- [Listed records]
((
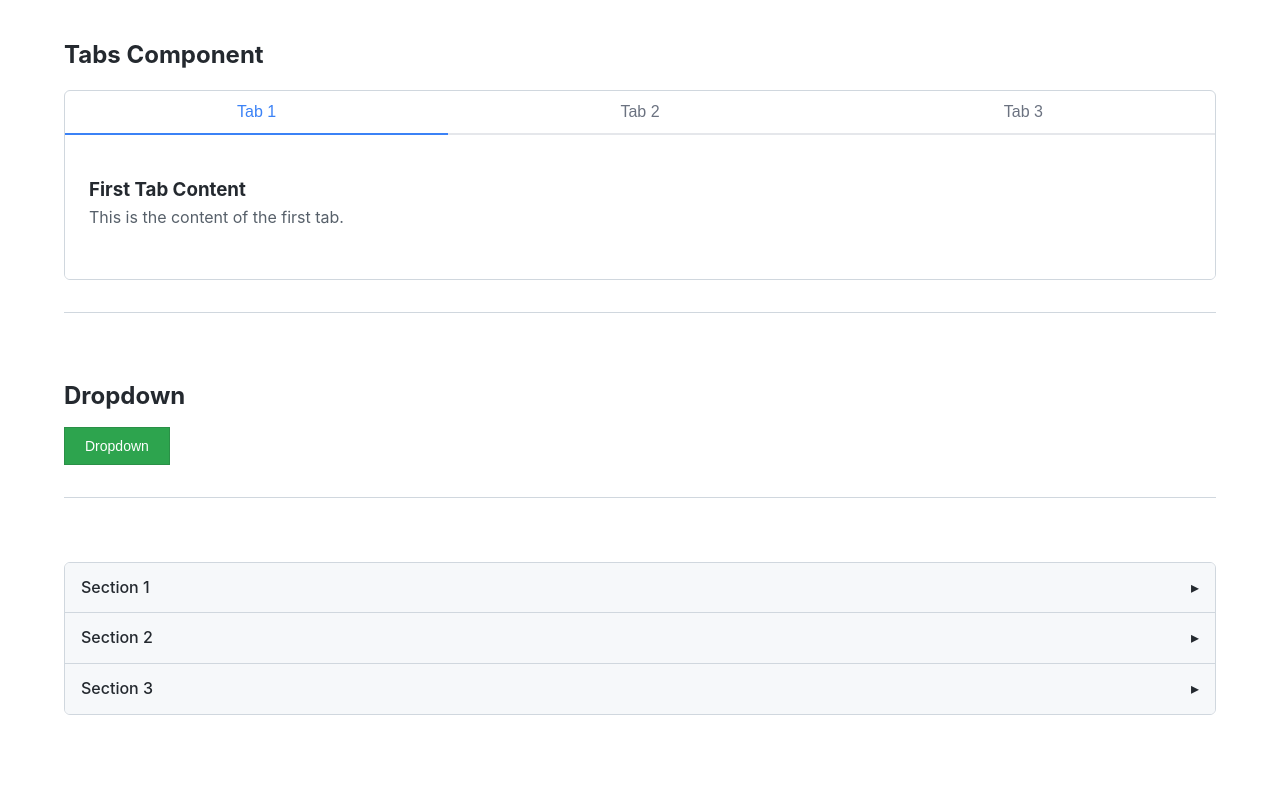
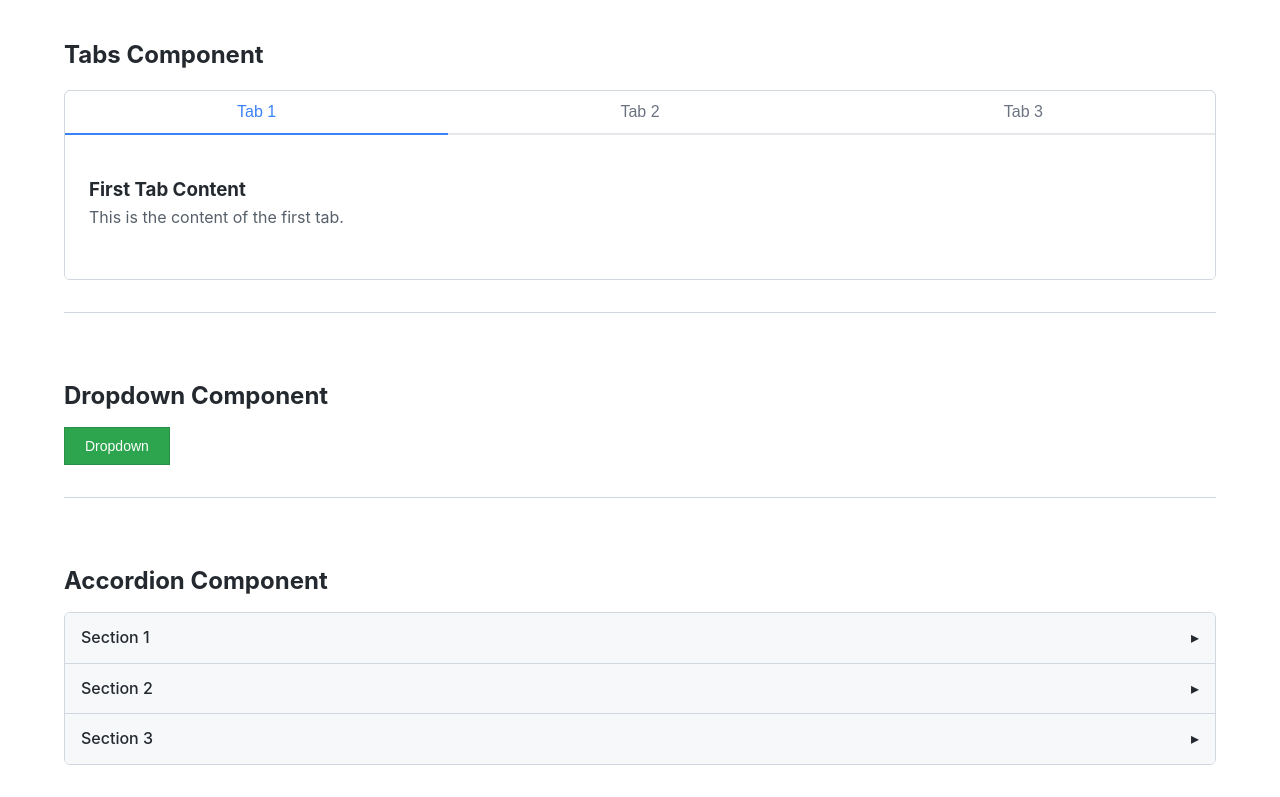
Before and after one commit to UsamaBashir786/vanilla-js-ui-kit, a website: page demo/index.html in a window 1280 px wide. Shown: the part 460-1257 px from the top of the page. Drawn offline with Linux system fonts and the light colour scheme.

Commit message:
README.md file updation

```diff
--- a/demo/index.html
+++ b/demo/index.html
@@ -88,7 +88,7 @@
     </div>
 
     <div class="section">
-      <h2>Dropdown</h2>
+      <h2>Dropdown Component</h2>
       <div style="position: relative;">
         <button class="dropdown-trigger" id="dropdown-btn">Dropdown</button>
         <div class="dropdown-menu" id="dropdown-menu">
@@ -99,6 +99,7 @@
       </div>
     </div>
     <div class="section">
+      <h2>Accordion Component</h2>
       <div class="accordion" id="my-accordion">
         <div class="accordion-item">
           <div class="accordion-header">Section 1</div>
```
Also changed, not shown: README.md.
))
((
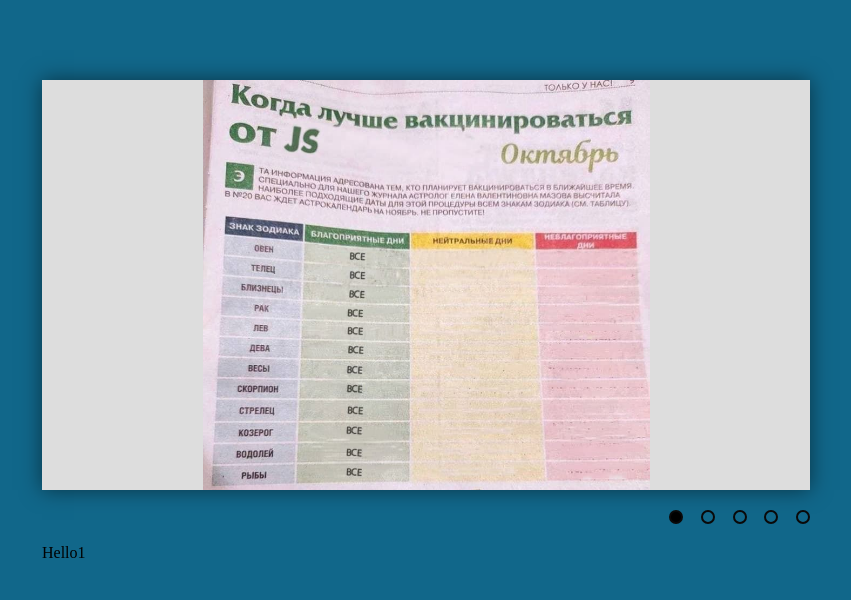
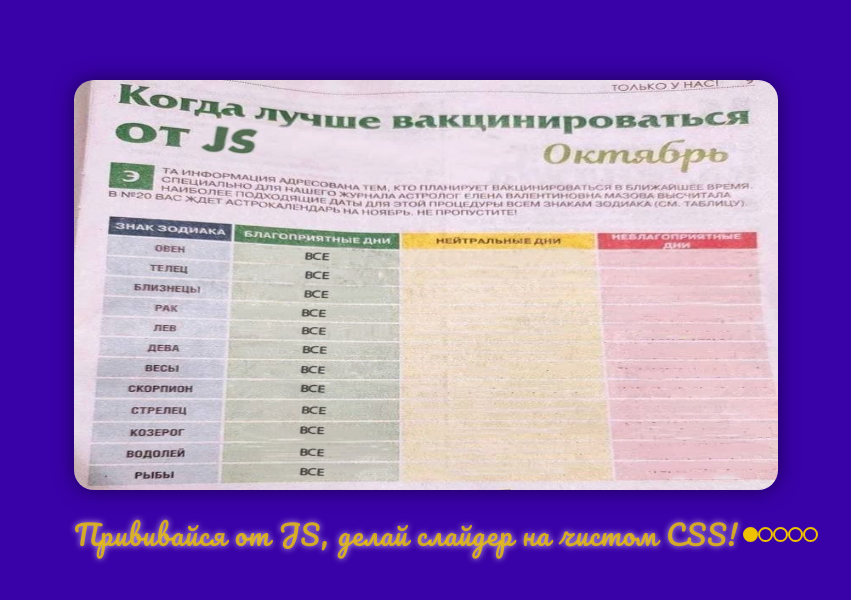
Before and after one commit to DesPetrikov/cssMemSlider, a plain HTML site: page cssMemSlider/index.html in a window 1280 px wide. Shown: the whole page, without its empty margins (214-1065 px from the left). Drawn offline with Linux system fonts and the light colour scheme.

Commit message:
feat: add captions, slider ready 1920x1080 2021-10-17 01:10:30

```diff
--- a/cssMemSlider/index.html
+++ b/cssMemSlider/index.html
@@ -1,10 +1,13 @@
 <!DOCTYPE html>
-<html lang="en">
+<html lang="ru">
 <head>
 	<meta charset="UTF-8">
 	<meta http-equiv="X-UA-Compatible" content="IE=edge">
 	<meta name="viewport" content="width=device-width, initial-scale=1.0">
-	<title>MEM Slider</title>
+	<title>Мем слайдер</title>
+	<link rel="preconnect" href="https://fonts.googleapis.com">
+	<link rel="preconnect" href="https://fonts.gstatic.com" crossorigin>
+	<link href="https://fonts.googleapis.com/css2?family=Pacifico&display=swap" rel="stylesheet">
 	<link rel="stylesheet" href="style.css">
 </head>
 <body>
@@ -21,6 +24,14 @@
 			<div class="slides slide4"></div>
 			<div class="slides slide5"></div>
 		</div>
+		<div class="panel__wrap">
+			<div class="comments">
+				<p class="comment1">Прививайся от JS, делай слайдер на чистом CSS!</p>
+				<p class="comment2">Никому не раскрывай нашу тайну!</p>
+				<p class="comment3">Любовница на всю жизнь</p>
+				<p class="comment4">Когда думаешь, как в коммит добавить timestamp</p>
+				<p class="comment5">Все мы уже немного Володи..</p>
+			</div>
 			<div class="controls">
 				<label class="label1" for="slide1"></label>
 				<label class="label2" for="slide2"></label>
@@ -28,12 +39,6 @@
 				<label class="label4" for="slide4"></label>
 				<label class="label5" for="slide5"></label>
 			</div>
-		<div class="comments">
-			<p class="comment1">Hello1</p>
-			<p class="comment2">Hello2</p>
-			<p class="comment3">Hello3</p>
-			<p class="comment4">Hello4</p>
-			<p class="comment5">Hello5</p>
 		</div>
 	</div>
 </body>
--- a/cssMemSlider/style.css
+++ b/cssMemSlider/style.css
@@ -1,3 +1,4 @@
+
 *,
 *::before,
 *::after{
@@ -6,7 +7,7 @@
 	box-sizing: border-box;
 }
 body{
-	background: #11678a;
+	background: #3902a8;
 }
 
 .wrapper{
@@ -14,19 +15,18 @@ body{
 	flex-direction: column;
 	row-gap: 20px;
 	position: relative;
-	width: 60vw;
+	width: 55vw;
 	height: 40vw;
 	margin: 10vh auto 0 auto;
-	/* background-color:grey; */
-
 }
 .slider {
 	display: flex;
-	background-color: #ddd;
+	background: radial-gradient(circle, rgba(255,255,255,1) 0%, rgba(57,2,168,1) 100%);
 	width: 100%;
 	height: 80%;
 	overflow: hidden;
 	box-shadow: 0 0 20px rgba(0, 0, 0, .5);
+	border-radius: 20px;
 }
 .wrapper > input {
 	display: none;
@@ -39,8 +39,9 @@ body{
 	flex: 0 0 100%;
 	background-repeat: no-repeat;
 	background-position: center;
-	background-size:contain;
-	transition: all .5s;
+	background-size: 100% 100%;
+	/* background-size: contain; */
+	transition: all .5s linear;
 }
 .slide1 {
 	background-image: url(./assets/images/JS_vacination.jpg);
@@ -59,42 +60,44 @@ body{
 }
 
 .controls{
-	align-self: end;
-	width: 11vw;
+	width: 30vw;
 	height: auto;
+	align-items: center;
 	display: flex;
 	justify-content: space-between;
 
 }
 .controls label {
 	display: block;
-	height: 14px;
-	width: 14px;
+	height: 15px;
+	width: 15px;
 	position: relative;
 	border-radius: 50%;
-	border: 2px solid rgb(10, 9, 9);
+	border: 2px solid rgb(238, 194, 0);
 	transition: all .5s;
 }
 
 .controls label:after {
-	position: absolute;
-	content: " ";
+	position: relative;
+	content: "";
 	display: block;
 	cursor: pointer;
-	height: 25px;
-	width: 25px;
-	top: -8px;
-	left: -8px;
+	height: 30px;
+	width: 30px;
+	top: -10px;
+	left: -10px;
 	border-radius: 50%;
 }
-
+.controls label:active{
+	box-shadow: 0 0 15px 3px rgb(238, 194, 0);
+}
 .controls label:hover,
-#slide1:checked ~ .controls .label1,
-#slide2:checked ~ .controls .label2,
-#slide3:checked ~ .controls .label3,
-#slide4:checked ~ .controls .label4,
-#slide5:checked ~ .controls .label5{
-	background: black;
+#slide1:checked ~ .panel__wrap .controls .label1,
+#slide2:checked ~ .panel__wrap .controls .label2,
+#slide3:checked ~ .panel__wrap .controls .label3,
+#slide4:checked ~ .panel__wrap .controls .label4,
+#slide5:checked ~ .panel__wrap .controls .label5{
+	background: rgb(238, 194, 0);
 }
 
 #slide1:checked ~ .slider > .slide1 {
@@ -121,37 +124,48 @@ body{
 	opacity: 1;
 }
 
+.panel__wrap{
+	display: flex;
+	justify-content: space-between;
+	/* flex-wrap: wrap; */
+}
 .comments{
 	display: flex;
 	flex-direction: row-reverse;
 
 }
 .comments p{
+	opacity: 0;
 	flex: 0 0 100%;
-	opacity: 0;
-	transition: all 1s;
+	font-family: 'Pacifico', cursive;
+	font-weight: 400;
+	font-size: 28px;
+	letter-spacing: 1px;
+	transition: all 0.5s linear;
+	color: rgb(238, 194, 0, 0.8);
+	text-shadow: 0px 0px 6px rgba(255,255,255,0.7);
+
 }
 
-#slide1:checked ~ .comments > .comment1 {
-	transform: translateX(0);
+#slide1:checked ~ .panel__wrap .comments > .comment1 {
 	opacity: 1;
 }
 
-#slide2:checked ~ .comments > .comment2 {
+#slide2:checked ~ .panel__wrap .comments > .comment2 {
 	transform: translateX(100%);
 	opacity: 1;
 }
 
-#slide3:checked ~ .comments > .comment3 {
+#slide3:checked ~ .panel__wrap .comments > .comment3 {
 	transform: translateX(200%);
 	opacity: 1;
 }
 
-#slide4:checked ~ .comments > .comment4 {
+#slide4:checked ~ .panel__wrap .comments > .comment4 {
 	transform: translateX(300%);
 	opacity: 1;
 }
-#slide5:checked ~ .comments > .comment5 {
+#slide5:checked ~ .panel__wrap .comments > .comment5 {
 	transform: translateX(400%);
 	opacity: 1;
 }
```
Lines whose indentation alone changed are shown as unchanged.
))
- [Work item]
Looking through the records, copy out every line in which the word "position" is found.

- [Solution to this exercise]
       <div style="position: relative;">
 	position: relative;
 	background-position: center;
 	position: relative;
-	position: absolute;
+	position: relative;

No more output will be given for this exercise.